A Friday night shift with "Burn Buddy" firefighter-engineer Tracy Farmer at Haines City Fire Headquarters convinced Landrea it might be the only way to get a good night's sleep.

Landrea, 11, still managed to doze through most of the 10 alarms Oct. 3 that Haines City firefighters believe were largely the work of an arsonist. She caught the tail end of the spree waking about 5:30 a.m. while Farmer

was on her seventh or eighth response.

"We figured she'd come, spend the night, get a good rest and then we'd have breakfast," Farmer said after a sleepless night. "Now, we're kidding her that she's banned from the fire house."

At least dinner was standard firehouse fare: spaghetti, salad and donuts.

Landrea, the daughter of Jeanette Green, was seriously burned by boiling water while still a baby. As a little sister to Farmer, an 11-year Haines City fire service veteran, Landrea receives acceptance, appreciation and love that goes far deeper than her scars.

"I learned that there's people starting fires and firefighters are very important," the well-spoken sixth-grader said. "I learned that the dispatcher is a very important person who copies down all the information and calls in everyone when the firefighters need help."

This fall, Farmer will be Landrea's burn buddy at a camp for seriously burned and scarred children. The Central Florida Burn Camp, Nov. 7-9, offers up to 72 kids aged 6 to 16 a chance to forget their disabilities and just be a kid. The cost per child is actually $1,500, but regional coordinators

are responsible for raising donations.

The free program, held in conjunction with the four-year-old Florida Children's Burn Foundation, has room for up to 12 Polk County children, said Lake Mary Deputy Fire Marshal Wendy Benton, Central Florida regional coordinator.

No one is interested in the scars or missing limbs that often mark burn victims. Children from throughout the region are treated as normal kids, Benton said. For once, no one stares because no one cares, she said.

Benton's former burn buddy, who lost her feet to burns, thought nothing of clambering from her wheelchair to climb a fire pole on the challenge course.

"The thing that impresses me the most is the spirit of these kids," she said. "You wonder how they do it."

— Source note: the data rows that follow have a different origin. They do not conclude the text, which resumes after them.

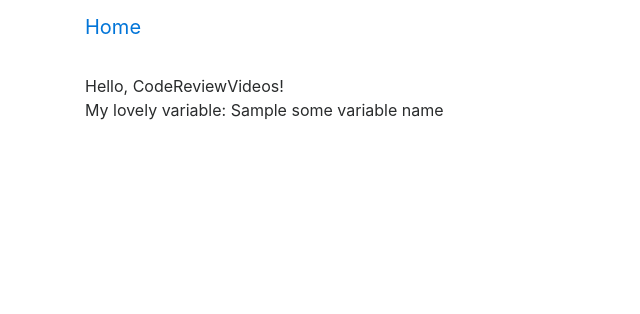
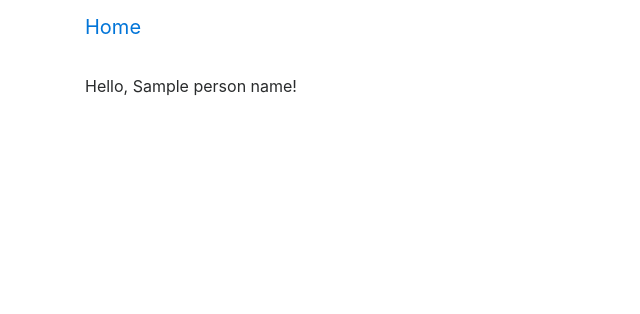
Before and after one commit to chegehimself/symfony4-beginner-app, a Symfony app: template templates/hello_page.html.twig in a window 1280 px wide. Shown: the top 314 px of the page, without its empty margins (0-640 px from the left). Run offline with Twig, Linux system fonts and the light colour scheme; the template is opened without the code that fills it: most values are stand-ins (such as "Sample title", 1, 10 or a date in 2020); some libraries are stand-ins or nearby versions.

Commit message:
add route placeholdeers & restriction

```diff
--- a/templates/hello_page.html.twig
+++ b/templates/hello_page.html.twig
@@ -5,11 +5,7 @@
 {% block main %}
 
     <div>
-        Hello, {{ app.request.query.get('name') | default('CodeReviewVideos') }}!
-    </div>
-
-    <div>
-        My lovely variable: {{ some_variable_name | default('I am a lovely default value') }}
+        Hello, {{ person_name }}!
     </div>
 
 {% endblock %}
```
Also changed, not shown: src/Controller/WelcomeController.php (+7 -5 lines).
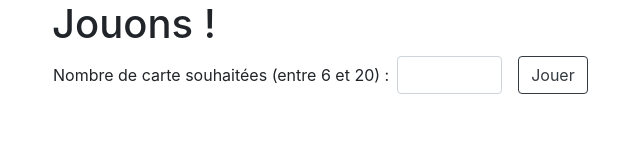
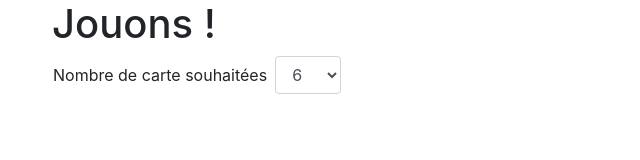
Before and after one commit to lucie0012/memory, a plain HTML site: page index.html in a window 1280 px wide. Shown: the whole page, without its empty margins (33-673 px from the left). Drawn offline with nearby package versions, Linux system fonts and the light colour scheme.

Commit message:
remplacement de l input par un select pour le choix du nombre de cartes

```diff
--- a/index.html
+++ b/index.html
@@ -22,17 +22,25 @@
 
         <div class="row">
 
-            <!-- Input number of cards -->
+            <!-- Select number of cards -->
             <div class="form-inline mb-4">
                 <div class="form-group mx-sm-3 mb-2">
-                    <label for="inputNumberOfCards" class="col-form-label">Nombre de carte souhaitées (entre 6 et 20) :
-                    </label>
-                    <input class="form-control ml-2" id="inputNumberOfCards" type="number" min="6" max="20"
-                        name="numberOfCards" maxlength="100" required>
+                    <label for="selectNumberOfCards">Nombre de carte souhaitées</label>
+                    <select class="form-control ml-2" id="selectNumberOfCards">
+                        <option>6</option>
+                        <option>8</option>
+                        <option>10</option>
+                        <option>12</option>
+                        <option>14</option>
+                        <option>16</option>
+                        <option>18</option>
+                        <option>20</option>
+                        <option>22</option>
+                        <option>24</option>
+                    </select>
                 </div>
-                <button type="button" class="btn btn-outline-dark mb-2" id="btnNumberCards">Jouer</button>
             </div>
-            <!-- /Input number of cards -->
+            <!-- /Select number of cards -->
 
             <div class="row row-cols-3 row-cols-md-6" id="gameCards">
 
@@ -50,14 +58,15 @@
     </div>
 
     <script>
-        // Collect value input
+
         let numberPlayingCards;
 
-        $("#btnNumberCards").click(function () {
-            numberPlayingCards = $('#inputNumberOfCards').val();
+        // Collect value select
+        $('#selectNumberOfCards').on('change', function () {
+            numberPlayingCards = $('#selectNumberOfCards option:selected').text();
             console.log("numberPlayingCards " + numberPlayingCards);
             createCard();
-        });
+        })
 
         // PENSER à faire la vérification formulaire manuellement (min 6 max 20) et pas vide ni lettre et nombre paire
         // penser aussi quand reclique ou change chiffre alors ne pas ajouter aux cartes déjà présentes (réinitialiser ?)
```
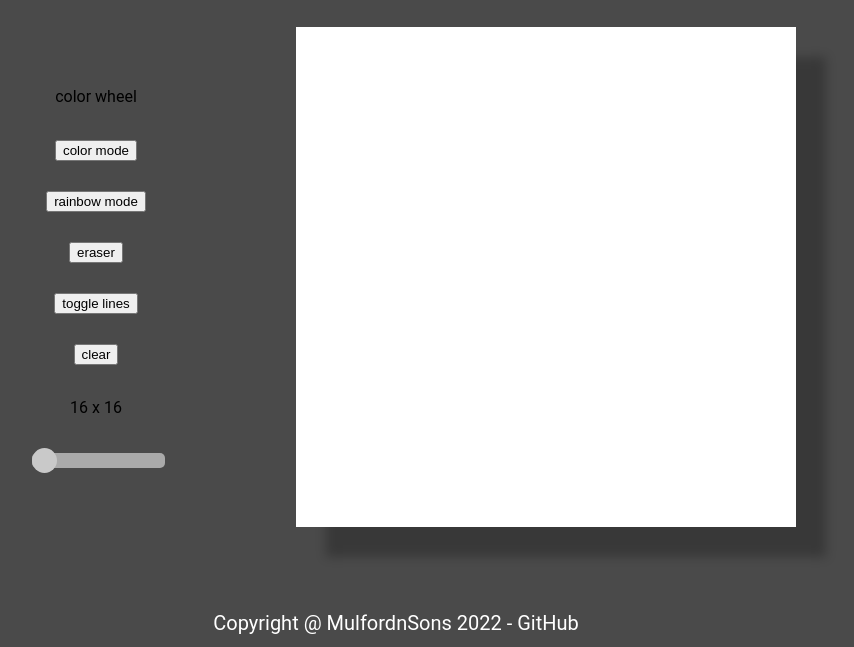
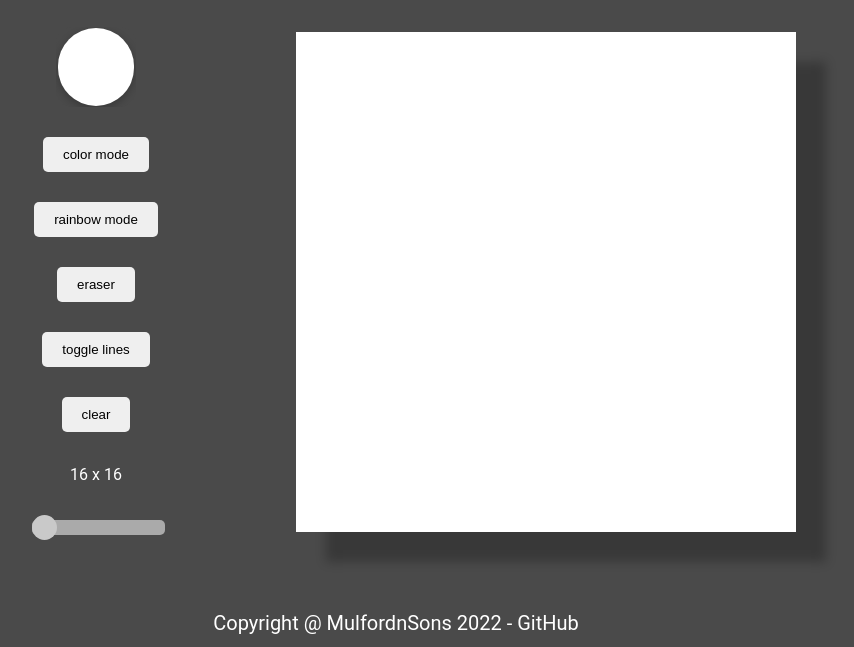
Before and after one commit to MulfordnSons/sketchpad, a plain HTML site: page index.html in a window 1280 px wide. Shown: the part 169-816 px from the top of the page, without its empty margins (244-1098 px from the left). Drawn offline with Linux system fonts and the light colour scheme.

Commit message:
color wheel and buttons styled

```diff
--- a/index.html
+++ b/index.html
@@ -12,7 +12,7 @@
 
     <div class="app">
         <div class="options">
-            <div>color wheel</div>
+            <input type="color" id="colorpicker" value="#ffffff">
             <button>color mode</button>
             <button>rainbow mode</button>
             <button>eraser</button>
--- a/styles.css
+++ b/styles.css
@@ -6,6 +6,7 @@ body {
     /* footer support */
     display: flex;
     flex-direction: column;
+    color: #ffffff;
 
 }
 
@@ -99,3 +100,52 @@ cursor: pointer;
     font-size: 20px;
     color: #ffffff;
 }
+
+input[type=color] {
+    border-radius: 20%;
+    border-color: rgb(74, 74, 74)
+}
+
+button {
+    padding: 10px 20px;
+    border: 1px solid var(--primary-dark);
+    border-radius: 5px;
+  }
+
+  button.active {
+    background-color: var(--primary-dark);
+    color: var(--primary-light);
+  }
+
+  button,
+  input[type='color'] {
+    transition: transform 0.1s ease-in-out;
+  }
+
+  button:hover,
+  input[type='color']:hover {
+    transform: scale(1.05);
+  }
+
+  input[type='color']:active {
+    transition: transform 0.05s ease-in-out;
+    transform: scale(1);
+  }
+
+  input[type='color'] {
+    -webkit-appearance: none;
+    width: 80px;
+    height: 80px;
+    border: none;
+    background-color: rgb(74, 74, 74);;
+  }
+
+  input[type='color']::-webkit-color-swatch-wrapper {
+    padding: 0;
+  }
+
+  input[type='color']::-webkit-color-swatch {
+    border: none;
+    border-radius: 50px;
+    box-shadow: rgba(0, 0, 0, 0.24) 0px 3px 8px;
+  }
```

For some of the youths, the greatest tragedy is that the burns are the work of their own family inflicted as a form of child abuse. That's why the exact location of the camp remains a closely-guarded secret, Farmer said.

Individuals interested in next year's burn camp should call Farmer at

439-5609.